Whose Life Matters?

Virtually everyone reading this has an opinion about the current public debate concerning the relationship between citizens and those in law enforcement. Those in the Black Lives Matter movement feel strongly that African Americans have been the unjust recipients of police brutality and lethal force for too long. The recent murderous attacks upon police officers have spurred on the Blue Lives Matter movement defending the overwhelming majority of civil servants who do their job justly and sincerely. Then of course, there is the call by many that, in fact, all lives matter. As a Christ follower and pastor, I find myself always trying to do the hard work of pouring recent events through the filter of God’s Word and I want to take my cues from Christ Himself on matters of such significance.

Remarkably, Jesus spoke directly to this subject with amazing clarity when He was asked just who our neighbors are. A lawyer asked Jesus for a ruling concerning the great commandment of loving God and loving one’s neighbor. Of course the Jewish man knew who God was, but determining the identity of his neighbors seemed to be the challenge. Today we find ourselves still wrestling with this challenge. At the heart of this latest social struggle is the treatment of those unfamiliar to us; whether it is a man in uniform or a young black male during a traffic stop. It could also be the gay couple next door or the conservative Christian we work beside. If America is the great melting pot of diversity, it seems as though we are not melting together very well. The dark side of my heart has a simple way to identify my true neighbors. If you know me, love me, treat me kindly, share my values, or show me respect, then you are my neighbor; plain and simple. It is those people that I most want to be with and treat well. All others need not apply for the title of being my neighbor because if you do not treat me neighborly you should be ready for my rejection, condemnation, or most commonly, my quiet disapproval. This is how we are functioning as a society and the justifications are many.

Jesus, however, has a different message. He shatters our thinking with a story he told the lawyer who posed the question. It’s most widely known as the story of the Good Samaritan and it is found in the gospel of Luke 10:25-37. To summarize, a man is robbed, beaten, and left for dead on a stretch of road that was anything but pleasant. A priest (Jewish, not Catholic) came by, but instead of helping, passed by on the other side of the road. A Levite (a man from the Isrealite tribe assigned with the care of the temple and all the worship and sacrifices that entailed) also passed by and did the same as the priest. Then a Samaritan came by and had compassion on the victim. He bandaged him, took him to an inn, and even paid for his care.

One must understand that this is a story with multiple layers.

It is a story about race.

The Jews and Samaritans during Jesus’ day had a long standing hate for one another due to a conflict centuries before when the Israelites were conquering the land they so cherished.

It is a story about religion.

The Priest and Levite would have violated ceremonial laws of cleanliness had they touched the bleeding man’s filthy body.

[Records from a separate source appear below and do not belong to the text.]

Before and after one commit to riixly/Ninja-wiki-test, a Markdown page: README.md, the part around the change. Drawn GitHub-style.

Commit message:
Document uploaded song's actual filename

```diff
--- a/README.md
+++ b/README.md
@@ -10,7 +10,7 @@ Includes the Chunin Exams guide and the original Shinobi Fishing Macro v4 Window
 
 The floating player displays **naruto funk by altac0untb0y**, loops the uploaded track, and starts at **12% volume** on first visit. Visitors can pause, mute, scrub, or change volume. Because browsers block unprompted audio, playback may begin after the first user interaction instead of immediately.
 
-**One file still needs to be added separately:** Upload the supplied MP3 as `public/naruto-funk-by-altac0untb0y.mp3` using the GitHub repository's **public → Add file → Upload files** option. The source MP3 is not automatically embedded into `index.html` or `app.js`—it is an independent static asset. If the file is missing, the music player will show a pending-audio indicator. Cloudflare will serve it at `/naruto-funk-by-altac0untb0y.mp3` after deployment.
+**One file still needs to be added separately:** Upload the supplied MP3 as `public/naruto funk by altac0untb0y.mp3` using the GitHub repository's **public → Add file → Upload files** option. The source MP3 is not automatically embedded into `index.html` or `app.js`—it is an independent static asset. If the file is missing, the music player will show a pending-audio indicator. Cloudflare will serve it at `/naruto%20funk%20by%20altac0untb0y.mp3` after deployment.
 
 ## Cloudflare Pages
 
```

Likewise, everyone listening to the story would have solely rejected the Samaritan’s religious practices and place of worship.

It is a story about crime and the victims of crime.

The man beaten was the victim. The Priest and Levite decided it was not a situation that concerned them. The Samaritan’s life was interrupted by the injustice and it cost him time, money, and even risked his own safety.

At the bottom of all these layers, Jesus used this story of race, religion, and crime to show that ultimately this is a story about you.

That is right. You read correctly. This is a story about you. Remember Jesus was supposed to be answering the question concerning the identity of our neighbors (you know…the ones God says we are supposed to love). Jesus, however, ends by asking a question of his own. He looked at the lawyer and asked, “Which of these three, do you think, proved to be a neighbor to the man who fell among the robbers?” The lawyer answered, “The one who showed him mercy.” And Jesus said to him, “You go, and do likewise” (Luke 10:36-37 ESV). Did you catch that? Do you see what Jesus did? He showed that the wrong question had been asked. God does not want us to define who our neighbors are and then treat them accordingly. Rather, He desires that we concentrate more on BEING a neighbor to whoever is in front of us! If a police officer is in front of me then his life matters. If a black man is in front of me then his life matters. If a gay person, a Muslim, a refugee, a born again Christian, a child with special needs, or one of my children is in front me then, in that moment, his or her life should matter to me. Do we ignore our beliefs, our respect for the law, or even the appreciation of our own culture? Of course we do not. However, the heart of God is that we are kind and compassionate to whomever crosses our path, even if he is lying on the road in front of us bleeding, filthy, from another race, with another religion.

The life that matters is the one in front of you, whoever that may be. So coin a new phrase with me with the next person you see. Say this either out loud or silently as you begin your interaction; YOUR life matters.